(Web document revisions)
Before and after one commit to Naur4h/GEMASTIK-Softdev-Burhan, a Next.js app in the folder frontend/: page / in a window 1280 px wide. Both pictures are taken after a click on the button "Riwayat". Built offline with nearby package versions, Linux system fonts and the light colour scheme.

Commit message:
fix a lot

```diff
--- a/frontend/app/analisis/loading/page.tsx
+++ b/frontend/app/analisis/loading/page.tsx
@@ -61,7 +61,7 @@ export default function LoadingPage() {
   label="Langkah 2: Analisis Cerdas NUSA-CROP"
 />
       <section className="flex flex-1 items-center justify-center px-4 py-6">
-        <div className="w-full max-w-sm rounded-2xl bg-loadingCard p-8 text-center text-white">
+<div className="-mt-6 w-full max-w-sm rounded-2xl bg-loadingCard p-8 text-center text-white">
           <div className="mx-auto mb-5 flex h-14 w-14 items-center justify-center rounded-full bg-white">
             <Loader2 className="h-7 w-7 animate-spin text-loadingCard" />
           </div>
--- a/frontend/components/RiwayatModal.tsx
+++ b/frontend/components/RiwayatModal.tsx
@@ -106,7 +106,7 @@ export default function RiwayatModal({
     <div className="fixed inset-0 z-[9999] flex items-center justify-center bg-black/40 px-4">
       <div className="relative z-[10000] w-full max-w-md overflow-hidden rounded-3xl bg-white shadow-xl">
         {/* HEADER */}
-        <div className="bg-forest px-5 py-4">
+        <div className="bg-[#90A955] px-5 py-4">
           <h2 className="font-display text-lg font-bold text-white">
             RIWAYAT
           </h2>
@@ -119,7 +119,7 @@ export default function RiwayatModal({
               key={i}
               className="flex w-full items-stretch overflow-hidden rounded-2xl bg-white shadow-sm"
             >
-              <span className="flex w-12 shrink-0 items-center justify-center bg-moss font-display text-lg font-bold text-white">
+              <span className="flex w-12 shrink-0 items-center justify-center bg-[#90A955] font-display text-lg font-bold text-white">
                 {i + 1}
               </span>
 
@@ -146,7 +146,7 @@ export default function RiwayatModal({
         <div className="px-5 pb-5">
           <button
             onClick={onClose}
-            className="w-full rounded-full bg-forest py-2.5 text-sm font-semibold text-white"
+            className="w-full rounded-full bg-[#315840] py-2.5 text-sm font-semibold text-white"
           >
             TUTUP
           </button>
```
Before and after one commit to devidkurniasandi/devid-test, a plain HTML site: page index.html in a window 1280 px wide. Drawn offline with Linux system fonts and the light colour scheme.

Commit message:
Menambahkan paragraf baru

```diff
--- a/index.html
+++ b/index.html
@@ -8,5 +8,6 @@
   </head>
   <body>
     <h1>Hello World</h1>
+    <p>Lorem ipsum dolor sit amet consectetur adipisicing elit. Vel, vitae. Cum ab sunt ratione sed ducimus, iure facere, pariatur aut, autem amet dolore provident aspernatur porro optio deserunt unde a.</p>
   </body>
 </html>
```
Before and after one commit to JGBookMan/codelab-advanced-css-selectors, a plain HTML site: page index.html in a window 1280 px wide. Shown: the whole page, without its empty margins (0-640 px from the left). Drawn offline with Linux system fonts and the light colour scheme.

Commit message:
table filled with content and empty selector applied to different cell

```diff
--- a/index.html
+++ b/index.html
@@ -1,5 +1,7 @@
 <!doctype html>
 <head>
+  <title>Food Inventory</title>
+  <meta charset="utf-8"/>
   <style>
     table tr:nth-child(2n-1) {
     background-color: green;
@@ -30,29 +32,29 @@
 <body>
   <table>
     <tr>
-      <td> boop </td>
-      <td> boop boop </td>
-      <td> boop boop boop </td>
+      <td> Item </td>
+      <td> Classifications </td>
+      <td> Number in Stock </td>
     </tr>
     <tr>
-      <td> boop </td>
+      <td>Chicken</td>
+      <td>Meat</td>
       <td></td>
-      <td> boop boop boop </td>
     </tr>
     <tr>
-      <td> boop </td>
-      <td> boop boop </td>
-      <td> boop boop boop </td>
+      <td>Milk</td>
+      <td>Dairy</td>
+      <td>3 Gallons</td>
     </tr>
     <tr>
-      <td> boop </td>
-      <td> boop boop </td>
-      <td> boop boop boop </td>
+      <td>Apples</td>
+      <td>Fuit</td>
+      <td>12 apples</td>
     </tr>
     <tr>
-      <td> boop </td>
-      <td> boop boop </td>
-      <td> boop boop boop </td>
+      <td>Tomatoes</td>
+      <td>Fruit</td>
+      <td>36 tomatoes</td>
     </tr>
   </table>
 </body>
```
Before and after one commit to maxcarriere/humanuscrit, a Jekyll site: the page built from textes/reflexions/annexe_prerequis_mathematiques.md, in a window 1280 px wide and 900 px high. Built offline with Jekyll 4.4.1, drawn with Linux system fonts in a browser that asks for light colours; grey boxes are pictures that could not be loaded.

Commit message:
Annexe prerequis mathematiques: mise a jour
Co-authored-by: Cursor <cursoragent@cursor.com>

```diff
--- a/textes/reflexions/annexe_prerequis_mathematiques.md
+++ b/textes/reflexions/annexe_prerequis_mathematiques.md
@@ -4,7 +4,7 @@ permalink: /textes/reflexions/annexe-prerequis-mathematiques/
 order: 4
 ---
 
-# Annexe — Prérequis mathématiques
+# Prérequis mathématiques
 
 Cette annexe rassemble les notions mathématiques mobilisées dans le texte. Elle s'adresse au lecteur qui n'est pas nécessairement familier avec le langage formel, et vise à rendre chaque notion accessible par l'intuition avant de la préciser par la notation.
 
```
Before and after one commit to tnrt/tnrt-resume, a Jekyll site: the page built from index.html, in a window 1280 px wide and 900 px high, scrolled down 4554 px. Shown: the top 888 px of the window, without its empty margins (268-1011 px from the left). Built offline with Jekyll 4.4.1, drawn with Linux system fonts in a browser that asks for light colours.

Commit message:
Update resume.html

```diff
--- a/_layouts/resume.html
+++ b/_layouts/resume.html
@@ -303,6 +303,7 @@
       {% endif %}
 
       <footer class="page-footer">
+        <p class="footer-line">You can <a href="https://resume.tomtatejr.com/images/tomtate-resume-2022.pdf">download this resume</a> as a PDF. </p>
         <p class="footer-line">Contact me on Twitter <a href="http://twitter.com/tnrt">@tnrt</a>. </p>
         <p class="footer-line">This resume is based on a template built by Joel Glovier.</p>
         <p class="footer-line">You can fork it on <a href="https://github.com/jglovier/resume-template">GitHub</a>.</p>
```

* HOW TO COMPLETE THIS TASK *
Copy the entries above exactly, leaving none out.

* ANSWER AREA *
Before and after one commit to Naur4h/GEMASTIK-Softdev-Burhan, a Next.js app in the folder frontend/: page / in a window 1280 px wide. Both pictures are taken after a click on the button "Riwayat". Built offline with nearby package versions, Linux system fonts and the light colour scheme.

Commit message:
fix a lot

```diff
--- a/frontend/app/analisis/loading/page.tsx
+++ b/frontend/app/analisis/loading/page.tsx
@@ -61,7 +61,7 @@ export default function LoadingPage() {
   label="Langkah 2: Analisis Cerdas NUSA-CROP"
 />
       <section className="flex flex-1 items-center justify-center px-4 py-6">
-        <div className="w-full max-w-sm rounded-2xl bg-loadingCard p-8 text-center text-white">
+<div className="-mt-6 w-full max-w-sm rounded-2xl bg-loadingCard p-8 text-center text-white">
           <div className="mx-auto mb-5 flex h-14 w-14 items-center justify-center rounded-full bg-white">
             <Loader2 className="h-7 w-7 animate-spin text-loadingCard" />
           </div>
--- a/frontend/components/RiwayatModal.tsx
+++ b/frontend/components/RiwayatModal.tsx
@@ -106,7 +106,7 @@ export default function RiwayatModal({
     <div className="fixed inset-0 z-[9999] flex items-center justify-center bg-black/40 px-4">
       <div className="relative z-[10000] w-full max-w-md overflow-hidden rounded-3xl bg-white shadow-xl">
         {/* HEADER */}
-        <div className="bg-forest px-5 py-4">
+        <div className="bg-[#90A955] px-5 py-4">
           <h2 className="font-display text-lg font-bold text-white">
             RIWAYAT
           </h2>
@@ -119,7 +119,7 @@ export default function RiwayatModal({
               key={i}
               className="flex w-full items-stretch overflow-hidden rounded-2xl bg-white shadow-sm"
             >
-              <span className="flex w-12 shrink-0 items-center justify-center bg-moss font-display text-lg font-bold text-white">
+              <span className="flex w-12 shrink-0 items-center justify-center bg-[#90A955] font-display text-lg font-bold text-white">
                 {i + 1}
               </span>
 
@@ -146,7 +146,7 @@ export default function RiwayatModal({
         <div className="px-5 pb-5">
           <button
             onClick={onClose}
-            className="w-full rounded-full bg-forest py-2.5 text-sm font-semibold text-white"
+            className="w-full rounded-full bg-[#315840] py-2.5 text-sm font-semibold text-white"
           >
             TUTUP
           </button>
```
Before and after one commit to devidkurniasandi/devid-test, a plain HTML site: page index.html in a window 1280 px wide. Drawn offline with Linux system fonts and the light colour scheme.

Commit message:
Menambahkan paragraf baru

```diff
--- a/index.html
+++ b/index.html
@@ -8,5 +8,6 @@
   </head>
   <body>
     <h1>Hello World</h1>
+    <p>Lorem ipsum dolor sit amet consectetur adipisicing elit. Vel, vitae. Cum ab sunt ratione sed ducimus, iure facere, pariatur aut, autem amet dolore provident aspernatur porro optio deserunt unde a.</p>
   </body>
 </html>
```
Before and after one commit to JGBookMan/codelab-advanced-css-selectors, a plain HTML site: page index.html in a window 1280 px wide. Shown: the whole page, without its empty margins (0-640 px from the left). Drawn offline with Linux system fonts and the light colour scheme.

Commit message:
table filled with content and empty selector applied to different cell

```diff
--- a/index.html
+++ b/index.html
@@ -1,5 +1,7 @@
 <!doctype html>
 <head>
+  <title>Food Inventory</title>
+  <meta charset="utf-8"/>
   <style>
     table tr:nth-child(2n-1) {
     background-color: green;
@@ -30,29 +32,29 @@
 <body>
   <table>
     <tr>
-      <td> boop </td>
-      <td> boop boop </td>
-      <td> boop boop boop </td>
+      <td> Item </td>
+      <td> Classifications </td>
+      <td> Number in Stock </td>
     </tr>
     <tr>
-      <td> boop </td>
+      <td>Chicken</td>
+      <td>Meat</td>
       <td></td>
-      <td> boop boop boop </td>
     </tr>
     <tr>
-      <td> boop </td>
-      <td> boop boop </td>
-      <td> boop boop boop </td>
+      <td>Milk</td>
+      <td>Dairy</td>
+      <td>3 Gallons</td>
     </tr>
     <tr>
-      <td> boop </td>
-      <td> boop boop </td>
-      <td> boop boop boop </td>
+      <td>Apples</td>
+      <td>Fuit</td>
+      <td>12 apples</td>
     </tr>
     <tr>
-      <td> boop </td>
-      <td> boop boop </td>
-      <td> boop boop boop </td>
+      <td>Tomatoes</td>
+      <td>Fruit</td>
+      <td>36 tomatoes</td>
     </tr>
   </table>
 </body>
```
Before and after one commit to maxcarriere/humanuscrit, a Jekyll site: the page built from textes/reflexions/annexe_prerequis_mathematiques.md, in a window 1280 px wide and 900 px high. Built offline with Jekyll 4.4.1, drawn with Linux system fonts in a browser that asks for light colours; grey boxes are pictures that could not be loaded.

Commit message:
Annexe prerequis mathematiques: mise a jour
Co-authored-by: Cursor <cursoragent@cursor.com>

```diff
--- a/textes/reflexions/annexe_prerequis_mathematiques.md
+++ b/textes/reflexions/annexe_prerequis_mathematiques.md
@@ -4,7 +4,7 @@ permalink: /textes/reflexions/annexe-prerequis-mathematiques/
 order: 4
 ---
 
-# Annexe — Prérequis mathématiques
+# Prérequis mathématiques
 
 Cette annexe rassemble les notions mathématiques mobilisées dans le texte. Elle s'adresse au lecteur qui n'est pas nécessairement familier avec le langage formel, et vise à rendre chaque notion accessible par l'intuition avant de la préciser par la notation.
 
```
Before and after one commit to tnrt/tnrt-resume, a Jekyll site: the page built from index.html, in a window 1280 px wide and 900 px high, scrolled down 4554 px. Shown: the top 888 px of the window, without its empty margins (268-1011 px from the left). Built offline with Jekyll 4.4.1, drawn with Linux system fonts in a browser that asks for light colours.

Commit message:
Update resume.html

```diff
--- a/_layouts/resume.html
+++ b/_layouts/resume.html
@@ -303,6 +303,7 @@
       {% endif %}
 
       <footer class="page-footer">
+        <p class="footer-line">You can <a href="https://resume.tomtatejr.com/images/tomtate-resume-2022.pdf">download this resume</a> as a PDF. </p>
         <p class="footer-line">Contact me on Twitter <a href="http://twitter.com/tnrt">@tnrt</a>. </p>
         <p class="footer-line">This resume is based on a template built by Joel Glovier.</p>
         <p class="footer-line">You can fork it on <a href="https://github.com/jglovier/resume-template">GitHub</a>.</p>
```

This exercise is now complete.